Copy each line in the data that includes the word "генерация".

MATERIAL TO PROCESS Block Start

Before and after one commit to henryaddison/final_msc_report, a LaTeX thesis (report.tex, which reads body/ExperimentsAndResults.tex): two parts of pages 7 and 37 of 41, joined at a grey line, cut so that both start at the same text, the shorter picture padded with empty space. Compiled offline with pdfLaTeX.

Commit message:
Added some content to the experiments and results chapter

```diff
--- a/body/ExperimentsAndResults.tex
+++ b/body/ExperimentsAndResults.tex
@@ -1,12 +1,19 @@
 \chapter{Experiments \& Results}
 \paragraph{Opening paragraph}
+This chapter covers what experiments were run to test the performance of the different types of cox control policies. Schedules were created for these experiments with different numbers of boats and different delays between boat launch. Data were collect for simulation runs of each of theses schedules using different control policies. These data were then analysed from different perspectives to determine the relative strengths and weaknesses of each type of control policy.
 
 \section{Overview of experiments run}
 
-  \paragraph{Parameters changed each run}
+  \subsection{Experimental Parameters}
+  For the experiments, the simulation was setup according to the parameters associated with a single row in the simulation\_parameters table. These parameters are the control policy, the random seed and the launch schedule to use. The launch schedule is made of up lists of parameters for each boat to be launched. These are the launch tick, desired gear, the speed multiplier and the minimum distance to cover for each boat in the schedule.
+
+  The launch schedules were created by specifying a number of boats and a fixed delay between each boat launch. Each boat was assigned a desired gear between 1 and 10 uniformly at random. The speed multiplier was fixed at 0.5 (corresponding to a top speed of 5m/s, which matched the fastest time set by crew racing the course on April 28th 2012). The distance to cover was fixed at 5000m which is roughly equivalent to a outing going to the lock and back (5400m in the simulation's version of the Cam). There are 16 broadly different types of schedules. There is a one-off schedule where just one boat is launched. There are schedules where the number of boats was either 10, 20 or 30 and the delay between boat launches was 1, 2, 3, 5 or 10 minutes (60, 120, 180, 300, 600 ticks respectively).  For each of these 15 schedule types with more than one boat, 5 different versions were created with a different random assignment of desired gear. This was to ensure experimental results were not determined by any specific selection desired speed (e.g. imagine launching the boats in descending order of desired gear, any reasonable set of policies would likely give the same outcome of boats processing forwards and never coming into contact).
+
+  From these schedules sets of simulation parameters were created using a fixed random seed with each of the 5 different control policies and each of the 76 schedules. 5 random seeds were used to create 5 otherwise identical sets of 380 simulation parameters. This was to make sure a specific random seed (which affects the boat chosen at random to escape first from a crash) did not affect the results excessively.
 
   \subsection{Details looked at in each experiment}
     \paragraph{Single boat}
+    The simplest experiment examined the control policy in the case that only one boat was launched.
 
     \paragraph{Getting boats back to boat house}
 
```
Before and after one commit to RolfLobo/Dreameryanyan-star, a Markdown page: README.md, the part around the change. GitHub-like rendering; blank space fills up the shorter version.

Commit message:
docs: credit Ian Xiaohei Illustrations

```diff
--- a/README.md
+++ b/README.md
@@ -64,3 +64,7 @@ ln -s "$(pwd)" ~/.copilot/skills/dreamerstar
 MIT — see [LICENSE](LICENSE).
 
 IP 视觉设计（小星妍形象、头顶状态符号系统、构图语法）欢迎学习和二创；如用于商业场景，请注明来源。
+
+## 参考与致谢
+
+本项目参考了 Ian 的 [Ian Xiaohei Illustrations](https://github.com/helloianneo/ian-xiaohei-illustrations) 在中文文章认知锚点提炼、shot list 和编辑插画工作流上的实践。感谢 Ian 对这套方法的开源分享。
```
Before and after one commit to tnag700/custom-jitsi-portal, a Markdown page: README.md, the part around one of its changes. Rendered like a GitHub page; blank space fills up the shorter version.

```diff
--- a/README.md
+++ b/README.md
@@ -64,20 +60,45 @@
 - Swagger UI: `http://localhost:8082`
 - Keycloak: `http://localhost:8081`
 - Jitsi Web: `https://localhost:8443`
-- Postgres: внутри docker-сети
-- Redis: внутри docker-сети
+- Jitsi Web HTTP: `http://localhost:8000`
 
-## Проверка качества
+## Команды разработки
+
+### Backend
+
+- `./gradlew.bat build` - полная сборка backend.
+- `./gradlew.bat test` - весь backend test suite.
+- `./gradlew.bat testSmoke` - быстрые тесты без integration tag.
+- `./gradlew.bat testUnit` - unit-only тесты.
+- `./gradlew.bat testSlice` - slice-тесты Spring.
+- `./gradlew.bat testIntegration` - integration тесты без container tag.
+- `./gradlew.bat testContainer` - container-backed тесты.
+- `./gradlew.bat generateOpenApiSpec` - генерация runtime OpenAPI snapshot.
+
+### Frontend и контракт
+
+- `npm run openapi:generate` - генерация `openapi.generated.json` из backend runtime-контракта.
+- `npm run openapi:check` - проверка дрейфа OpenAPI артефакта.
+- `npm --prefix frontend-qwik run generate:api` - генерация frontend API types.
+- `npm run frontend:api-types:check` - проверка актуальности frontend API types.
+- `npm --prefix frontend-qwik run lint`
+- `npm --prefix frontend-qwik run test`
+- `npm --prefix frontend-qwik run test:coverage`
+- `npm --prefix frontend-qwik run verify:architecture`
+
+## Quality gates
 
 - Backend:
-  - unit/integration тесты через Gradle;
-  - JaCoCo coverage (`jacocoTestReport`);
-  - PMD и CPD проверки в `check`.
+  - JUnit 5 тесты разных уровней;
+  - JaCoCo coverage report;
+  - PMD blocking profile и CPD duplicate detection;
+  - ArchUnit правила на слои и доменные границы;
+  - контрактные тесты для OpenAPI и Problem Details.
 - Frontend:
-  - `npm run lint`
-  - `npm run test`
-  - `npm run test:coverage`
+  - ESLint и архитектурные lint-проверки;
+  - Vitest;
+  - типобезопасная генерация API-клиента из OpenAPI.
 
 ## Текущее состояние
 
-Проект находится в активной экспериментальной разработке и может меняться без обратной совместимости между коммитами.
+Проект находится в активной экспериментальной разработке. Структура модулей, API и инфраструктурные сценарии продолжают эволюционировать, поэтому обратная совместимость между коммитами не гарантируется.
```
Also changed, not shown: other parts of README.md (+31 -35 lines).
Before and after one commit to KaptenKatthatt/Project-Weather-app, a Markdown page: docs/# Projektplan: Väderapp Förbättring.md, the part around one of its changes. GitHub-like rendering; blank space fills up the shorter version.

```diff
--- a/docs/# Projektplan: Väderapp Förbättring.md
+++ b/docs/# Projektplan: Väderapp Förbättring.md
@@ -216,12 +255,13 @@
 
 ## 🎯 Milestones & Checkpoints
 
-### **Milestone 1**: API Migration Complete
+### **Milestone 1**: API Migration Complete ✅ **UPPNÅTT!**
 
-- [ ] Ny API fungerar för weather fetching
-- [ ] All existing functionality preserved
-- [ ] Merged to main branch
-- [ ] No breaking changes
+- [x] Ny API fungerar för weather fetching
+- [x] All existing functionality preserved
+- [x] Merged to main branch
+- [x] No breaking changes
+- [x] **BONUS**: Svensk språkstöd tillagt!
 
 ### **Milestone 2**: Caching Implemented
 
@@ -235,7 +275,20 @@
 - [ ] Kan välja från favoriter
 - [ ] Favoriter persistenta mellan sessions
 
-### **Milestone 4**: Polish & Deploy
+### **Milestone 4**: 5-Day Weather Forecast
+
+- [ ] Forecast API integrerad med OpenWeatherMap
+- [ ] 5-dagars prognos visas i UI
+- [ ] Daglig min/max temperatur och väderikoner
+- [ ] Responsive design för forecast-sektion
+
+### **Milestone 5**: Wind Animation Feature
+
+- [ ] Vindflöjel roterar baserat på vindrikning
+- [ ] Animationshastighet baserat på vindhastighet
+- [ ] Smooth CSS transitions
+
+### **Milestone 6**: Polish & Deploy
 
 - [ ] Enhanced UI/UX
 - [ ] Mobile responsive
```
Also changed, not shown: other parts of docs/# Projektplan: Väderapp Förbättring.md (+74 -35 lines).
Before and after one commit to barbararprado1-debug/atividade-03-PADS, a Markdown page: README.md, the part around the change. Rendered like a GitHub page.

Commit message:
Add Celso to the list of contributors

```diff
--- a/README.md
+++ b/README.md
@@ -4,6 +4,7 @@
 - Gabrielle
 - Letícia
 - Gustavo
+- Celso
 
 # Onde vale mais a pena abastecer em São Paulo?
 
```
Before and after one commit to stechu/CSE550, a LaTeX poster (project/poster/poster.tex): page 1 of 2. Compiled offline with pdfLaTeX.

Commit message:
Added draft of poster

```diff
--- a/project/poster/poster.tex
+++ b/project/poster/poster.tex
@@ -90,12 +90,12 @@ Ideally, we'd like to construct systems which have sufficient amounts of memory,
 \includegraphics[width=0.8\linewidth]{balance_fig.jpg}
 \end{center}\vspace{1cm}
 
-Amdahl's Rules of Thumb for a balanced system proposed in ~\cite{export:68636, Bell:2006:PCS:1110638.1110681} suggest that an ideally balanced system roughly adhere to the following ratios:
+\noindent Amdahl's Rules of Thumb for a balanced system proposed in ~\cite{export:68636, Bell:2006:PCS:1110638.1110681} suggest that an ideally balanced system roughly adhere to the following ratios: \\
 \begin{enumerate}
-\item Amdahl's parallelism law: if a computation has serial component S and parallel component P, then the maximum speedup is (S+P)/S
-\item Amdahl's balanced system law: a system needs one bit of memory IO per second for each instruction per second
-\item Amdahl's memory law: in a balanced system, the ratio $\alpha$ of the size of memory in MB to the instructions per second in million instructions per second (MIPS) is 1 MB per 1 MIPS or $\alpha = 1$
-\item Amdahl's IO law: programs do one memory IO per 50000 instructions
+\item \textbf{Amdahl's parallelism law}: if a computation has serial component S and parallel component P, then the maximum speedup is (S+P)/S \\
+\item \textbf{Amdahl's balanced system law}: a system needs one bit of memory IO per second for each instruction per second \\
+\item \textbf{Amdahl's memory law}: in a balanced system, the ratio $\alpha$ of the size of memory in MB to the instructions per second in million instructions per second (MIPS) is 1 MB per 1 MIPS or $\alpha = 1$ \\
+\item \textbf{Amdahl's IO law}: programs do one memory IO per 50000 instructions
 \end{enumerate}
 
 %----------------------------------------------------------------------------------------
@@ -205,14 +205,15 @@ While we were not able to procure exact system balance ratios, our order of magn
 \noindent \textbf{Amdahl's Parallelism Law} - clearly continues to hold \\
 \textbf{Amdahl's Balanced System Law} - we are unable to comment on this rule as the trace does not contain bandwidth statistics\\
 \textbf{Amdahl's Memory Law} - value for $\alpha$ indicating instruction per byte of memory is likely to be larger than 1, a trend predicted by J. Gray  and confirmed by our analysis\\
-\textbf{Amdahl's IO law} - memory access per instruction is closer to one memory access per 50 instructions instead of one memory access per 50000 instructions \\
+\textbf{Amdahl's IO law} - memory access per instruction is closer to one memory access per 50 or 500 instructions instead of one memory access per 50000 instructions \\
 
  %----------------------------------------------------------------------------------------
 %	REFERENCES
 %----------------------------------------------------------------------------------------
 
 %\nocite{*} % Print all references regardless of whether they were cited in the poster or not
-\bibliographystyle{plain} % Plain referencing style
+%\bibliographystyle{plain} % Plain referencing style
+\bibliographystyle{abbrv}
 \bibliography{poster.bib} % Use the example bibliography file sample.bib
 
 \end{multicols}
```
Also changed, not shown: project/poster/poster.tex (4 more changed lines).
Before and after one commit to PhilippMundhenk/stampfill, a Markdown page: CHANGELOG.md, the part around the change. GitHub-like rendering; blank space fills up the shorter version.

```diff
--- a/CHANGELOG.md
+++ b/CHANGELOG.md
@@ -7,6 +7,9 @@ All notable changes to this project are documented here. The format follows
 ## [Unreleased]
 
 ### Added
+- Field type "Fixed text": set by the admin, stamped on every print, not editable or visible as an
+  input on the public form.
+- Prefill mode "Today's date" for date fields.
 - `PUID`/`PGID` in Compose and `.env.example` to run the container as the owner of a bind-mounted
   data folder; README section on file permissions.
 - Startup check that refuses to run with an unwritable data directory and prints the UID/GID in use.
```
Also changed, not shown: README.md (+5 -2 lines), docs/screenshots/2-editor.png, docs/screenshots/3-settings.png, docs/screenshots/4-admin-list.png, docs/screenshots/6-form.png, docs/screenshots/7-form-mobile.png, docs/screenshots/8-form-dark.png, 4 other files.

MATERIAL TO PROCESS Block End

## COMPLETED TASK
+- `./gradlew.bat generateOpenApiSpec` - генерация runtime OpenAPI snapshot.
+- `npm run openapi:generate` - генерация `openapi.generated.json` из backend runtime-контракта.
+- `npm --prefix frontend-qwik run generate:api` - генерация frontend API types.
+  - типобезопасная генерация API-клиента из OpenAPI.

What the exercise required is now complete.